A team from King’s College London examined seven popular walking routes through the city, including King’s Cross Station to Euston Station, Embankment to Covent Garden, and Earl’s Court to Holland Park. While a group of researchers traveled on the main roads, a second group walked simultaneously along backstreet routes – all carrying equipment to measure the black carbon emitted from diesel vehicles, the main source of London’s excessive pollution.
Overall pollution exposure dropped by 53 per cent for those taking side routes, with cuts ranging anywhere from 30 to 60 per cent.
“This could be better in so many ways for people’s pollution exposure and probably better for their sense of well-being, as well,” said Gary Fuller with King’s College London. “Anything you can do to limit your exposure will be good for your health.”
The project was commissioned by Cross River Partnership, a public-private city regeneration group which receives funding from the Mayor of London, who have already begun signposting clean air walking routes in London. The first was the King’s Cross to Euston route, and according to Brendon Harper, CRP’s air quality project manager, there have already been three times more foot traffic along the route – and a boost to local businesses.

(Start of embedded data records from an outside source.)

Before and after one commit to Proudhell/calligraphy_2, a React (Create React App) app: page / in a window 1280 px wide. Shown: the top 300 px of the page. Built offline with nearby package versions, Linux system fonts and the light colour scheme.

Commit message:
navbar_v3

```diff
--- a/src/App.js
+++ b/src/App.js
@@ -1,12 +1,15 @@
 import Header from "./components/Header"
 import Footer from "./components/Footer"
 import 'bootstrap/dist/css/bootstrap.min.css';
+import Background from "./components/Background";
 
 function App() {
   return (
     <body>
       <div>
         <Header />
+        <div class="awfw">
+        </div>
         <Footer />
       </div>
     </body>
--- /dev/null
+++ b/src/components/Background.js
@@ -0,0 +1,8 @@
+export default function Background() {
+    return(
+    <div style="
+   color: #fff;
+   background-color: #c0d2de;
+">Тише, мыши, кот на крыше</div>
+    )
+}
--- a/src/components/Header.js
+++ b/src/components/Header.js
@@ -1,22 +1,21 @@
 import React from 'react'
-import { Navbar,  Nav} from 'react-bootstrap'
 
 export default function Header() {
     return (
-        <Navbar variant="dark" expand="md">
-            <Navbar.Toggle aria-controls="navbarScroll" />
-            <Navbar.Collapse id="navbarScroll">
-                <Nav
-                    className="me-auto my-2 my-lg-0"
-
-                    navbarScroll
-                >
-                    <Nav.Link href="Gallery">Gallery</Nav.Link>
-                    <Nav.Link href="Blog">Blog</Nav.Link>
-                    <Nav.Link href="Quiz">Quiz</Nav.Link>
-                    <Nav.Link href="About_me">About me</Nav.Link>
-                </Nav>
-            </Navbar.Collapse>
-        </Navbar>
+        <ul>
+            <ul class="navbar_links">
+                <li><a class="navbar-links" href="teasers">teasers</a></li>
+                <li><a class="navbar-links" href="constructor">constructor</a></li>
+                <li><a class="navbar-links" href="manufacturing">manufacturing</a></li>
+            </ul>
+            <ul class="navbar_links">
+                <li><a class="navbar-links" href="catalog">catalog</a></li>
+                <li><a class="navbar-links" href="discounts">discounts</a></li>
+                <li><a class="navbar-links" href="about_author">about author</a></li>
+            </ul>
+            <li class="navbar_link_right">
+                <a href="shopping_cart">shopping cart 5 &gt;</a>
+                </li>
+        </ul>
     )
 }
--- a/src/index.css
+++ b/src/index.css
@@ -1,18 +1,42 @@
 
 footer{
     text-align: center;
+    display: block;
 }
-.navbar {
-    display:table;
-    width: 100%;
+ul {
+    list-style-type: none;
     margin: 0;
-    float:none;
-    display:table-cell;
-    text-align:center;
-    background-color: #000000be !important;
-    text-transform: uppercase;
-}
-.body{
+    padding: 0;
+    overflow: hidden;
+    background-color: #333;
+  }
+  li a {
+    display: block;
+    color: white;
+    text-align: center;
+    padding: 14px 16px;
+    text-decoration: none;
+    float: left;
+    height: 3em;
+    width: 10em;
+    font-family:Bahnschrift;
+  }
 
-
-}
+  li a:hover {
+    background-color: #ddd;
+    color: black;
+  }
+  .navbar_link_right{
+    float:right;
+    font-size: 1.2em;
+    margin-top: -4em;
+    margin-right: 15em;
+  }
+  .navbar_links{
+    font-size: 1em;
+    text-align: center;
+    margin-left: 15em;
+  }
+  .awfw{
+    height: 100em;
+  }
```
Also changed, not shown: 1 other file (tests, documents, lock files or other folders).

“There is a lot of work going on to improve air quality in London, but we are not going to get to the point anytime soon in the next couple of years where we are meeting the WHO targets,” he said. “So it is very important we encourage people to change the way they walk and cycle so they can reduce their exposure.”
Air pollution in London and throughout the United Kingdom has been referred to as a “public health emergency” – nitrogen dioxide levels have been above legal limits in nearly 90 percent of urban areas in the UK since 2010. According to Oliver Hayes, an air pollution campaigner with Friends of the Earth, more should be done to address this growing health concern.

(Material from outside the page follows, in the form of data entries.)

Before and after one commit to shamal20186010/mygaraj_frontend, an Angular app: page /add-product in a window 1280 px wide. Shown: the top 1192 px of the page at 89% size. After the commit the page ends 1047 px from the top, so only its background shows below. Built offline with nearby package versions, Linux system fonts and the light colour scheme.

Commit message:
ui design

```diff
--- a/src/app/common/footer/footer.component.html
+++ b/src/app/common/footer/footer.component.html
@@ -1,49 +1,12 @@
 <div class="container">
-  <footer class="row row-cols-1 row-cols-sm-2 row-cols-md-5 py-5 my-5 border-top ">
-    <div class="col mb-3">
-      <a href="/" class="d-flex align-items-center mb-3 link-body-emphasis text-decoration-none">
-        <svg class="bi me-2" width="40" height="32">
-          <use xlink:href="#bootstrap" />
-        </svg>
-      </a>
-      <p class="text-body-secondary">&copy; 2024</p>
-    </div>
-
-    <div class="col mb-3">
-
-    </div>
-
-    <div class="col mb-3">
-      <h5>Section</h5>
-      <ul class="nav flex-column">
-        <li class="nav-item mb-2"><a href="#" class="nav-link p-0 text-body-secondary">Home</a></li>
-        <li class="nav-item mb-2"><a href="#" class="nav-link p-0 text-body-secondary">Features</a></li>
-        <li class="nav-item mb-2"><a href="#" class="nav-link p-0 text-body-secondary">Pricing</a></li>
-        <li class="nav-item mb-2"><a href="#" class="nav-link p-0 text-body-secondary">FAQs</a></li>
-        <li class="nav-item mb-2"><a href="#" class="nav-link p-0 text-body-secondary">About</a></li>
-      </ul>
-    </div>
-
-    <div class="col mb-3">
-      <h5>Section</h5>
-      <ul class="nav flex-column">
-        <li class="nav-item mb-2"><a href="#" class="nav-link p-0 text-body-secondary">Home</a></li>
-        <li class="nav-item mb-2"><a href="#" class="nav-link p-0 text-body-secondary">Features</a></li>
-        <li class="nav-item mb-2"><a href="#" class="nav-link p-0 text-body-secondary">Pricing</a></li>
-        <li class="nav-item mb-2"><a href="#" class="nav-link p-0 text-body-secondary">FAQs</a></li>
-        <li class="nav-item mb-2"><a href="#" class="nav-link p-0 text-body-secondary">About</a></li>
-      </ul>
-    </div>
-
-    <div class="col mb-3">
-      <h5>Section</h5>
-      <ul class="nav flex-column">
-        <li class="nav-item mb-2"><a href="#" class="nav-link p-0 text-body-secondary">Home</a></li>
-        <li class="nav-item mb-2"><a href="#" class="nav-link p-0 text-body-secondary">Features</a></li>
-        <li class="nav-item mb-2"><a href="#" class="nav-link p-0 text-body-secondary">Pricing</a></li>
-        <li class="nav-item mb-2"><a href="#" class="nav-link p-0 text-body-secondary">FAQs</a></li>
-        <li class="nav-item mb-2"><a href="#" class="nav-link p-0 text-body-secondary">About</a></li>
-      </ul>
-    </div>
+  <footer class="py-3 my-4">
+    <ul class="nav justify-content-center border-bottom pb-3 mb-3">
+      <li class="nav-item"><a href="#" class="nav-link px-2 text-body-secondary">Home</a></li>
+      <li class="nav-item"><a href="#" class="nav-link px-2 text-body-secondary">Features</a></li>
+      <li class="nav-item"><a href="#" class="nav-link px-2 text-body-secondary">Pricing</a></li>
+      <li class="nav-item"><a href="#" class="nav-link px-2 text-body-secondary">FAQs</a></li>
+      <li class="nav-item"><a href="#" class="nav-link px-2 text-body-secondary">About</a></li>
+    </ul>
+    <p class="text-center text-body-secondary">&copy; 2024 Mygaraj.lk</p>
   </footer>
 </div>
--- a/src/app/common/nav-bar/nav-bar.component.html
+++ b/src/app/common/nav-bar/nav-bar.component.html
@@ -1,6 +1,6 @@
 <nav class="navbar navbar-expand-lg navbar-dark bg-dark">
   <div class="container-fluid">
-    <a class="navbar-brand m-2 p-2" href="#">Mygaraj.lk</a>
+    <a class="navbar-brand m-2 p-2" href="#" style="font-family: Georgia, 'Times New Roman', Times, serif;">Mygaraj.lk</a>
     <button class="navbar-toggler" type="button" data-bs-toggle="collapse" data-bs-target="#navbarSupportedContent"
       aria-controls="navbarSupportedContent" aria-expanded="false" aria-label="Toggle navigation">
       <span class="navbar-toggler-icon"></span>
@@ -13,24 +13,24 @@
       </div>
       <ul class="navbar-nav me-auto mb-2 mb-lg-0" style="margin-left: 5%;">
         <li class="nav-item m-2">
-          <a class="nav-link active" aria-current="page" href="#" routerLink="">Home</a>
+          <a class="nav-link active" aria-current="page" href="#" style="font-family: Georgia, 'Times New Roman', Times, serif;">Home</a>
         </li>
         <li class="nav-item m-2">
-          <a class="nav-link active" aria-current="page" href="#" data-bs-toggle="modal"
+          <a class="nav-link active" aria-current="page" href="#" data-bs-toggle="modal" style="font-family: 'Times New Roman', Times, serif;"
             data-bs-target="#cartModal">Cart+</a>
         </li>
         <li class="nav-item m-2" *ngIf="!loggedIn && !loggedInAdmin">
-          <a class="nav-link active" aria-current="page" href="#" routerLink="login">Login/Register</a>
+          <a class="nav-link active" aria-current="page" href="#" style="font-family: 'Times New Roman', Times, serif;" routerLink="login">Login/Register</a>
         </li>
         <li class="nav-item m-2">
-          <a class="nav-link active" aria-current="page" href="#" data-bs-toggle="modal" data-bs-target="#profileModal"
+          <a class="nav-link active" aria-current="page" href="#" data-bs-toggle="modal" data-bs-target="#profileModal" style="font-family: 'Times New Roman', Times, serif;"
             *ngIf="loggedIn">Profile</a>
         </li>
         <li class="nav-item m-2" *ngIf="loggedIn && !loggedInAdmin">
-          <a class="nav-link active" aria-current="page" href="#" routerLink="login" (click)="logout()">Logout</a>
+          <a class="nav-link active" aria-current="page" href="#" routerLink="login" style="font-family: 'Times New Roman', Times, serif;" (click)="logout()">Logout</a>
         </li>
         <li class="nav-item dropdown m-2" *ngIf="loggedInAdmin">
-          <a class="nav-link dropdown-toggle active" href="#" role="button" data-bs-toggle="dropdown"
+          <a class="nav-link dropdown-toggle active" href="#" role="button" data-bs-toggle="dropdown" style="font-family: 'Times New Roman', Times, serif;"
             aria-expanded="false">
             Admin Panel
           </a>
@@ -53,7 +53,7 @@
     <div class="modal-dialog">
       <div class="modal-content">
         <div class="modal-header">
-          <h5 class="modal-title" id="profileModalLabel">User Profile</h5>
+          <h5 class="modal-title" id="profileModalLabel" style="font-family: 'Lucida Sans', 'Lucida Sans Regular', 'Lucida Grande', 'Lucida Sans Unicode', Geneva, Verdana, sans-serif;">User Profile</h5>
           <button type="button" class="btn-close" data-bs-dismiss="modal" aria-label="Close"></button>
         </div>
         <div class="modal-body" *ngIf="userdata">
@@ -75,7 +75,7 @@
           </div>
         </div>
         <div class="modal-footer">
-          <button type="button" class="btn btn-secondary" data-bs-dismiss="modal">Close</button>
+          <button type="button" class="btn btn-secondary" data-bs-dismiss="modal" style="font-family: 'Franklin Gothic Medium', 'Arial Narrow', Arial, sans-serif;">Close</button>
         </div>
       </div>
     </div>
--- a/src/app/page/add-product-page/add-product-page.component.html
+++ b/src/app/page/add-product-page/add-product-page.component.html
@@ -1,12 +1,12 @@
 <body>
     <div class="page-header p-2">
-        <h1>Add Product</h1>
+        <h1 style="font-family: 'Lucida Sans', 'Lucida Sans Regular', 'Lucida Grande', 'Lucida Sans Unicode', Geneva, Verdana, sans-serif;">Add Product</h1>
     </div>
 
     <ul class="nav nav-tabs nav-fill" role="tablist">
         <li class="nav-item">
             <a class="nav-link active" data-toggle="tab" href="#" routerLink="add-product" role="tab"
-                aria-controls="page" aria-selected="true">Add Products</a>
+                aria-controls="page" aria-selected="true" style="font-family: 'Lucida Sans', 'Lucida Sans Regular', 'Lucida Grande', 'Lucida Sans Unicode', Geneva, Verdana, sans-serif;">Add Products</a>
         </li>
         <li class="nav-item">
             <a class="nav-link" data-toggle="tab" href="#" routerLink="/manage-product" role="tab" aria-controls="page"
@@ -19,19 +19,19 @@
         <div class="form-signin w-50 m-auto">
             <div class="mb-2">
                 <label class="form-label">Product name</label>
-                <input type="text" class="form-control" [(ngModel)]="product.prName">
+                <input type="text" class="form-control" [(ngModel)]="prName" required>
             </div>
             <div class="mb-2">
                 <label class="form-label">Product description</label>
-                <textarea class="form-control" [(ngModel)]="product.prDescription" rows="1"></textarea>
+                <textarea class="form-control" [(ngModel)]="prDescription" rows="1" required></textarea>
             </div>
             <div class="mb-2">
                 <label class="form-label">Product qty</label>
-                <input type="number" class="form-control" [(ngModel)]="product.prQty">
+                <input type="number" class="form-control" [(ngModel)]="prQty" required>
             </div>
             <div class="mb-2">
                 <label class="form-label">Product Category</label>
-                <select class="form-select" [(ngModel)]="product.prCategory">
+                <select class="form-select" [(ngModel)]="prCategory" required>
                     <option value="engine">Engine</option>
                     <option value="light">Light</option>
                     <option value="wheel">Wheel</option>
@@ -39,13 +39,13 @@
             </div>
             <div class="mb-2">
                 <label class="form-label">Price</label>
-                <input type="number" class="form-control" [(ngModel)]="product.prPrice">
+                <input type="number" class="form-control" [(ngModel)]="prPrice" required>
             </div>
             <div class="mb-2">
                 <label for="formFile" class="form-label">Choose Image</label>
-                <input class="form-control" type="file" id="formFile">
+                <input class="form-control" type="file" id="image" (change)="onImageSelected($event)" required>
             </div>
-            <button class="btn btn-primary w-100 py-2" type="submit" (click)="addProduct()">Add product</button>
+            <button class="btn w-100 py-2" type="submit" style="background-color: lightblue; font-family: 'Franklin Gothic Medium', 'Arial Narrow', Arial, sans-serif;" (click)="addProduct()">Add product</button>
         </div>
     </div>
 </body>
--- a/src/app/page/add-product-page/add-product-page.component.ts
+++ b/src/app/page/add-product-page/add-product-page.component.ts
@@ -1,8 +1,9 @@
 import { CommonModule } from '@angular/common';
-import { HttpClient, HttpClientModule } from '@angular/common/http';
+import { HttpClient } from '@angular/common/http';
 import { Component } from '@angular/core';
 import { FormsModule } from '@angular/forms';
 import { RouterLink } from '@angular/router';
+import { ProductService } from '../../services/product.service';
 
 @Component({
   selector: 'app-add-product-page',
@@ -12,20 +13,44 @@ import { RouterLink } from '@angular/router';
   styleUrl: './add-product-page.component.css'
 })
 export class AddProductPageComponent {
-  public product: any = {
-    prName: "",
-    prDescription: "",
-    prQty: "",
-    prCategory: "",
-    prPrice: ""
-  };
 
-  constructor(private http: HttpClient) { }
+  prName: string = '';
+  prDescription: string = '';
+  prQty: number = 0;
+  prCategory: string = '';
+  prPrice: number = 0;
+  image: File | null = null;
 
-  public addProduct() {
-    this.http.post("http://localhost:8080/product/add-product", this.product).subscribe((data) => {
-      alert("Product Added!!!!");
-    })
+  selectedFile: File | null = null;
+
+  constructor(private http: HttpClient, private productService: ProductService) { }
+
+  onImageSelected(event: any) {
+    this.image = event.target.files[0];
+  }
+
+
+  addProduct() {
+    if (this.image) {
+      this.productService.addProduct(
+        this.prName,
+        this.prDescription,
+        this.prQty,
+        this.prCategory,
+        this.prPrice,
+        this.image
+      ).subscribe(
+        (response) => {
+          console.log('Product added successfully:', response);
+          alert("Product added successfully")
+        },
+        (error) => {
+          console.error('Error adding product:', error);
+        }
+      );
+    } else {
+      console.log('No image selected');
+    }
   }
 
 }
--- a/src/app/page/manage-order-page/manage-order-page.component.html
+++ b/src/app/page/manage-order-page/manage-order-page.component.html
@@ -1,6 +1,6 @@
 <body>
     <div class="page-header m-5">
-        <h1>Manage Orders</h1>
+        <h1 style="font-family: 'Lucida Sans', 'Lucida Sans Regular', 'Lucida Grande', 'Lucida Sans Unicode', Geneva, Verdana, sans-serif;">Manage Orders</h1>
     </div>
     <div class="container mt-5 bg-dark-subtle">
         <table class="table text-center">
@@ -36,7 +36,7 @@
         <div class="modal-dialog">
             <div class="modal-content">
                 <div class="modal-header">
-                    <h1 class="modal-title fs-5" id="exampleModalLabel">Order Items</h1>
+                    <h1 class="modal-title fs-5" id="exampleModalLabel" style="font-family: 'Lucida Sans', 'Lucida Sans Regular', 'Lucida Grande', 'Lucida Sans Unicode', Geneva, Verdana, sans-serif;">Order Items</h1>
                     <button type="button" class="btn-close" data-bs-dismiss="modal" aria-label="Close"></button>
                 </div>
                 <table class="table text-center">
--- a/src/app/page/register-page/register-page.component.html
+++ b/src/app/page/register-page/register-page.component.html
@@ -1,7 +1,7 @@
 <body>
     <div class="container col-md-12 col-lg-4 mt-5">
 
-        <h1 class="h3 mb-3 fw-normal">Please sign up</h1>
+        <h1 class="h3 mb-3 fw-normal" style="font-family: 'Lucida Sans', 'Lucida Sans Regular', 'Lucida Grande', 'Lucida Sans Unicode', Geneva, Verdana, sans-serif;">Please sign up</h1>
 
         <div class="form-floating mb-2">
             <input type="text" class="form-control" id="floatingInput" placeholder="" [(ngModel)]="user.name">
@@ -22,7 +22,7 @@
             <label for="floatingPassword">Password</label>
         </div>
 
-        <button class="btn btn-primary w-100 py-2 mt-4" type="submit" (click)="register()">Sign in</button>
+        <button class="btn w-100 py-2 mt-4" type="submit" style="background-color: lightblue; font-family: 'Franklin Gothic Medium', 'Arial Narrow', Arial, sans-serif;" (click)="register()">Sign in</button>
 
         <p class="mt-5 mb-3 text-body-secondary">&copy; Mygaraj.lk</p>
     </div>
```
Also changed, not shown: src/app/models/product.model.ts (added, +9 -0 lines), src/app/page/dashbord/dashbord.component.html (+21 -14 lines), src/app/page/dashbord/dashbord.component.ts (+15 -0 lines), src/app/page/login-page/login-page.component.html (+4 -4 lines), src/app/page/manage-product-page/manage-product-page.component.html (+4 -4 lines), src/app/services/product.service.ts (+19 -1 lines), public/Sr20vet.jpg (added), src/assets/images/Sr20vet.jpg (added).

“The current plans for cleaning up our air are just not enough,” he said. “With 40,000 early deaths each year from air pollution, and children’s young lungs especially vulnerable, this is a sickening amount of suffering that is preventable.”
With clean air signposts and online walking maps generated by the new research, more people will be able to avoid London’s heavily polluted main streets – and Fuller hopes the group’s research will inspire studies in other urban areas across the globe.
“The same applies anywhere, so it would be great if these ideas were taken up in other cities,” he said. “We weren’t surprised at the results, but it was very nice to be able to demonstrate what we believed we could find.”